WHAT YOU WILL DO — Look for the word "QAbstractItemView" in the material below, then report each line where it occurs.

WORKING DATA —
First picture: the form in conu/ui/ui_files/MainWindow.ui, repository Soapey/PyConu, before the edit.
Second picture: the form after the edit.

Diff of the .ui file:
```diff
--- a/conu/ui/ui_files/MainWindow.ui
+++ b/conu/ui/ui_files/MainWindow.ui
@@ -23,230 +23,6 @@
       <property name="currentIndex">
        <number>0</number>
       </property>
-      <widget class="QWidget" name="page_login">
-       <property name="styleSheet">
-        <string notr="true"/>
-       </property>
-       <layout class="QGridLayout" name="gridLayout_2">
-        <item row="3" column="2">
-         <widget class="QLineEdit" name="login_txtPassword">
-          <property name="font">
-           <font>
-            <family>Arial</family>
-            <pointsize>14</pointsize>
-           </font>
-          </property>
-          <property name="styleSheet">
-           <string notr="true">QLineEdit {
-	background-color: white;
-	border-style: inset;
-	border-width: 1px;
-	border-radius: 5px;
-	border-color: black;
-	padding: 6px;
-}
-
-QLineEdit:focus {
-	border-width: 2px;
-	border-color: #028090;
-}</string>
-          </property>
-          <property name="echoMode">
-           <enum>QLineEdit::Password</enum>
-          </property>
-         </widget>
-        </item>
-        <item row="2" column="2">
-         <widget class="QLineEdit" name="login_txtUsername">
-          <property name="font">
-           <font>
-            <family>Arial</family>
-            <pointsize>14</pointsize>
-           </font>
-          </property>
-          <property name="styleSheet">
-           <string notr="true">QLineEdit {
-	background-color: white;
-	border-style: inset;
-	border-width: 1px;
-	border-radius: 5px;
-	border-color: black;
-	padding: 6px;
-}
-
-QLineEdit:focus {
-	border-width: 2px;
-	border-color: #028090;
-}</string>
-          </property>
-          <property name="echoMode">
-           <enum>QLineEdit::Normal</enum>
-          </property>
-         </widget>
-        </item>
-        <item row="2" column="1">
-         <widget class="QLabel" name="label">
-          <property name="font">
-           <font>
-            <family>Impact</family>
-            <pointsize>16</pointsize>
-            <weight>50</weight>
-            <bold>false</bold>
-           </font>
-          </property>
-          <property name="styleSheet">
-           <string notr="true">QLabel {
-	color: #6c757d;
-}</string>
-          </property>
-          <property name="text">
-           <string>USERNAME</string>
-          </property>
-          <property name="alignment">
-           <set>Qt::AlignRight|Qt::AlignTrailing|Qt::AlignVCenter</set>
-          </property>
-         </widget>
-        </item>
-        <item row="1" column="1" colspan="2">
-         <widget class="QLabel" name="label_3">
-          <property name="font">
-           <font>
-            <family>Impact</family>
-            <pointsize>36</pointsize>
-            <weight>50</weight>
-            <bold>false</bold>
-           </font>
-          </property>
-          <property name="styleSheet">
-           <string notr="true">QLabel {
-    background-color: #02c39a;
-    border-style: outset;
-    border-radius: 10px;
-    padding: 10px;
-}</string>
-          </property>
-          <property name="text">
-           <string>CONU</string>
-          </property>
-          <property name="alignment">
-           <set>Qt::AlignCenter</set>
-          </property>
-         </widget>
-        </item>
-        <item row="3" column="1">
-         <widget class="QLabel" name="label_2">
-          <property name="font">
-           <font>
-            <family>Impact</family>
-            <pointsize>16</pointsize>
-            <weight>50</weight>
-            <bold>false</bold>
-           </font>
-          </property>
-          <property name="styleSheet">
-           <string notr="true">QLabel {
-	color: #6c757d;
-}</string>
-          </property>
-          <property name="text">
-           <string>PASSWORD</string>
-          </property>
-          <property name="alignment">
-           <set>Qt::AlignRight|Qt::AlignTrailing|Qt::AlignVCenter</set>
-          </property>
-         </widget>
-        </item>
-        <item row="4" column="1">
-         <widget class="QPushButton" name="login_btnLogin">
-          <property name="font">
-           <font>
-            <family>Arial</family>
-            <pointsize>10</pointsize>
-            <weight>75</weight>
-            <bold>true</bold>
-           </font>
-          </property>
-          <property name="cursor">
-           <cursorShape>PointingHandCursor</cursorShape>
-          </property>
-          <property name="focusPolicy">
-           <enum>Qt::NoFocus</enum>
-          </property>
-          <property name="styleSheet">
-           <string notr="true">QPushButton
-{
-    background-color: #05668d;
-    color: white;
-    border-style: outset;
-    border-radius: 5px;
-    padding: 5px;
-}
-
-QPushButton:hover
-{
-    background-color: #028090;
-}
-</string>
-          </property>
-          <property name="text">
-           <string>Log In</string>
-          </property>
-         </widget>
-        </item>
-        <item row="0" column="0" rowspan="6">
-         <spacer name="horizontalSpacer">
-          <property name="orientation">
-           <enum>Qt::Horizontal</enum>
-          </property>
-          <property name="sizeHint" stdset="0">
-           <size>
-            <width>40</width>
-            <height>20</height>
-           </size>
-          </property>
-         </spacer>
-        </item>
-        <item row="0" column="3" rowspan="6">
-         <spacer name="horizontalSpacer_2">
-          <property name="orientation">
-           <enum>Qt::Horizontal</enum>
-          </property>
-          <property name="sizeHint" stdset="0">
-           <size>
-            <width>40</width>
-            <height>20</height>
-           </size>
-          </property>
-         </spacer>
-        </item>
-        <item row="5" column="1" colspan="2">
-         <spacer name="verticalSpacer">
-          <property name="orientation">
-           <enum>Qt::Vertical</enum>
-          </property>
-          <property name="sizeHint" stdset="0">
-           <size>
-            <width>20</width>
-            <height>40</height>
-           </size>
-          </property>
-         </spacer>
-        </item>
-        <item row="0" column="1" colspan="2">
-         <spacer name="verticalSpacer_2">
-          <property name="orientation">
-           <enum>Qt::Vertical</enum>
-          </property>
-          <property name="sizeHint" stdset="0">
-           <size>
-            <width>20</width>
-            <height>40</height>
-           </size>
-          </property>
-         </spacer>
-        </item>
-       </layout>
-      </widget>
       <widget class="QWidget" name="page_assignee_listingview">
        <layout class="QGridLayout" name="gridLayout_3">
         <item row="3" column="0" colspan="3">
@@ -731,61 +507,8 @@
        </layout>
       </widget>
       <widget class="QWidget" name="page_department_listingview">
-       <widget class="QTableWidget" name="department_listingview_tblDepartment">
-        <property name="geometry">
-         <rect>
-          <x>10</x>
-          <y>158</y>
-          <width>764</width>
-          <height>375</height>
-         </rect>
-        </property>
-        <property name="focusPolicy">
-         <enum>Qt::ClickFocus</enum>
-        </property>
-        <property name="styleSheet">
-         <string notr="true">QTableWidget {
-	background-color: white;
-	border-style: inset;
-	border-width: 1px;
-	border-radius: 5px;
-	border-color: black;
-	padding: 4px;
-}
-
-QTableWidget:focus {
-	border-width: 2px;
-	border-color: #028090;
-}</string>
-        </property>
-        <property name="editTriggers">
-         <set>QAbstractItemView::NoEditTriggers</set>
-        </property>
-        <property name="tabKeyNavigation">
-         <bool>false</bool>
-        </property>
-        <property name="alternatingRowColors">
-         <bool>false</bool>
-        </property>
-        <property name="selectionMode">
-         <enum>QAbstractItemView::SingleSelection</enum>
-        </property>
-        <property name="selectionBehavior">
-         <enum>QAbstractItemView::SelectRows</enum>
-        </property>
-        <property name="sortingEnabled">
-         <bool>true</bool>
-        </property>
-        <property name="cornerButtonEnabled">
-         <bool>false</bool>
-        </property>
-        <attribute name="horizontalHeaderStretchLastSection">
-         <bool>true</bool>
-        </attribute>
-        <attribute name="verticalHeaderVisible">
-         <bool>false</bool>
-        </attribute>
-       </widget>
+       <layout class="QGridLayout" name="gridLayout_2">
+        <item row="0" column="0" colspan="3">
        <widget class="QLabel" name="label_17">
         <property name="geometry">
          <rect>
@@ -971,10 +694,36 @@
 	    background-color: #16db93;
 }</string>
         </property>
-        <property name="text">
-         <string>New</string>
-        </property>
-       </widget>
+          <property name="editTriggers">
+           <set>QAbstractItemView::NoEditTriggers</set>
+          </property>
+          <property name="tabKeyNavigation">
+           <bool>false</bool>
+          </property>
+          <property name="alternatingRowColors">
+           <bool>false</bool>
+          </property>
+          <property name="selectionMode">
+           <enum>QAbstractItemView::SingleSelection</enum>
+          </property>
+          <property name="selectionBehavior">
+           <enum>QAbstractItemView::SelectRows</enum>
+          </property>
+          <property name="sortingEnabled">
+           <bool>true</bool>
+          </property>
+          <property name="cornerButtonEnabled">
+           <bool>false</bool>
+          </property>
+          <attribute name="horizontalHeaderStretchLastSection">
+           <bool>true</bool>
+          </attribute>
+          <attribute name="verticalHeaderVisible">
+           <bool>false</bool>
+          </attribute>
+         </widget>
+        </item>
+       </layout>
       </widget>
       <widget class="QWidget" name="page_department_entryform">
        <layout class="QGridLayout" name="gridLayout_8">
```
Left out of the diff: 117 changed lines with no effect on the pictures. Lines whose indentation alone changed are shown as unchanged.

EXERCISE SOLUTION —
-         <set>QAbstractItemView::NoEditTriggers</set>
-         <enum>QAbstractItemView::SingleSelection</enum>
-         <enum>QAbstractItemView::SelectRows</enum>
+           <set>QAbstractItemView::NoEditTriggers</set>
+           <enum>QAbstractItemView::SingleSelection</enum>
+           <enum>QAbstractItemView::SelectRows</enum>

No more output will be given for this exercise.